Earlier this summer, a Senate subcommittee held several high-profile hearings that explored the role both banks played in arranging questionable financing deals for Enron involving so-called prepaid oil and gas contracts.

The hearings, during which lawmakers accused the banks of helping Enron inflate its earnings, created a tidal wave of negative publicity for Citigroup and J.P. Morgan and contributed to a fierce selloff in the banks' stocks.

And now lawmakers seem poised to tackle the potentially embarrassing subject one more time, sources say.

In a surprise move, Sen. Carl Levin (D., Mich.), the outgoing chairman of the Senate's Permanent Subcommittee on Investigations, has scheduled another all-day hearing on Dec. 11 to look into the deals between the two big banks and Enron.

Sources say that in the past few days, Levin's office has notified both banks that some of their employees who worked on the financing deals may be asked to testify. In addition, the panel intends to call a number of securities regulators as witnesses. The panel may release a list of witnesses on Friday.

The timing of the latest hearing could be particularly problematic for J.P. Morgan, which is in court right now trying to defend those very same deals. Earlier this week, a federal jury in New York began hearing testimony in J.P. Morgan's quest to force a group of 11 insurers to honor a $1 billion insurance policy it took on $3.7 billion in prepay deals with Enron.
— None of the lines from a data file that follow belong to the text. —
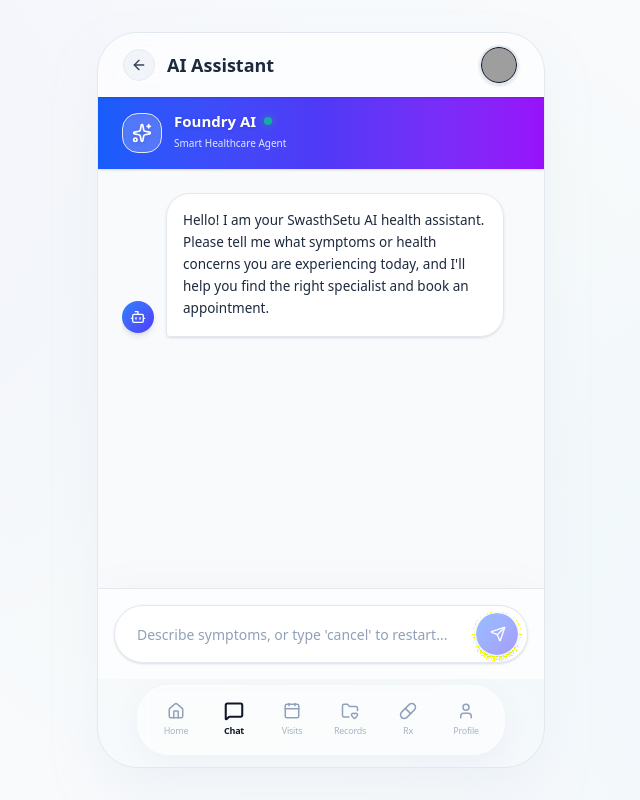
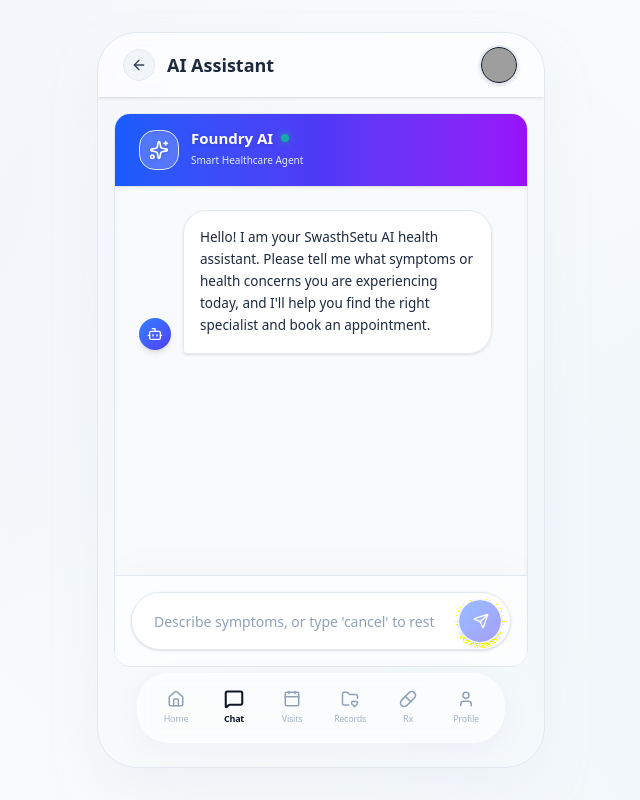
Before and after one commit to sakshamjain6620/hackathon, a Next.js app: page /app/chat in a window 1280 px wide. Shown: the whole page, without its empty margins (319-959 px from the left). Built offline with nearby package versions, Linux system fonts and the light colour scheme; grey boxes are pictures that could not be loaded.

Commit message:
nav refix

```diff
--- a/src/app/app/chat/page.tsx
+++ b/src/app/app/chat/page.tsx
@@ -5,7 +5,7 @@ import AIChatBox from '@/components/AIChatBox';
 
 export default function AppChatPage() {
     return (
-        <div className="absolute top-16 bottom-[88px] left-0 right-0 z-20 flex flex-col min-h-0 bg-slate-50 dark:bg-slate-950">
+        <div className="flex flex-col h-full min-h-0 bg-slate-50 dark:bg-slate-950 rounded-2xl overflow-hidden border border-slate-100 dark:border-slate-800 shadow-inner">
             <AIChatBox className="h-full border-none shadow-none rounded-none bg-transparent dark:bg-transparent" />
         </div>
     );
--- a/src/app/app/layout.tsx
+++ b/src/app/app/layout.tsx
@@ -10,14 +10,13 @@ export default function AppLayout({
 }) {
     return (
         <MobileContainer>
-            <div className="flex flex-col h-full min-h-0 bg-background">
+            <div className="flex flex-col h-full min-h-0 bg-background relative">
                 <AppHeader />
-                <main className="flex-1 min-h-0 overflow-y-auto overflow-x-hidden px-4 py-4 w-full scrollbar-none pb-4">
+                <main className="flex-1 flex flex-col min-h-0 overflow-y-auto overflow-x-hidden w-full scrollbar-none px-4 pt-4 pb-[100px]">
                     {children}
                 </main>
-                {/* Bottom Nav: sits at the bottom of the flex column, never clipped */}
-                <div className="shrink-0 w-full flex justify-center px-4 pb-3 pt-1 bg-gradient-to-t from-background via-background/80 to-transparent">
-                    <div className="w-full max-w-sm">
+                <div className="absolute bottom-6 left-0 right-0 z-[100] flex justify-center px-4 pointer-events-none">
+                    <div className="pointer-events-auto w-full max-w-sm">
                         <BottomNav />
                     </div>
                 </div>
```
The insurers are refusing to pay the $1 billion, claiming that the deals between J.P. Morgan were really "disguised loans," and not true contracts to buy and ship oil and gas supplies. J.P. Morgan, meanwhile, contends the insurers knew how the deals were structured and are simply looking for an excuse not to pay the bank.

If J.P. Morgan loses the lawsuit, it could be forced to take a $1 billion charge against earnings in the fourth quarter. A number of J.P Morgan executives are expected to testify during the three-week trial, including Marc Shapiro, the bank's vice chairman for finance and risk management, and Jeffrey Dellapina, a bank managing director.

During the earlier congressional hearings, Levin and other senators characterized the deals involving J.P. Morgan and Citigroup as "sham transactions." The lawmakers contend that the deals enabled Enron to mislead investors by reporting artificially inflated revenue and lower liabilities on its books.

Bank officials declined to comment on the newest hearing.

But it's clear that J.P. Morgan officials remain concerned about the potential for the company's dealings with Enron to stir up more negative publicity.

This week, on the eve of the trial in New York, William McDavid, the bank's general counsel, sent an email to the bank's employees telling them to expect to read some negative stories in the press about the bank over the next few weeks.

"As usual in litigation, our adversaries may try to confuse the jury with smear tactics such as taking phrases from documents that, when twisted or taken out of context, put us in a bad light or appear to support their theory," said McDavid in the email. "We hope you will also hear stories that go to the truth."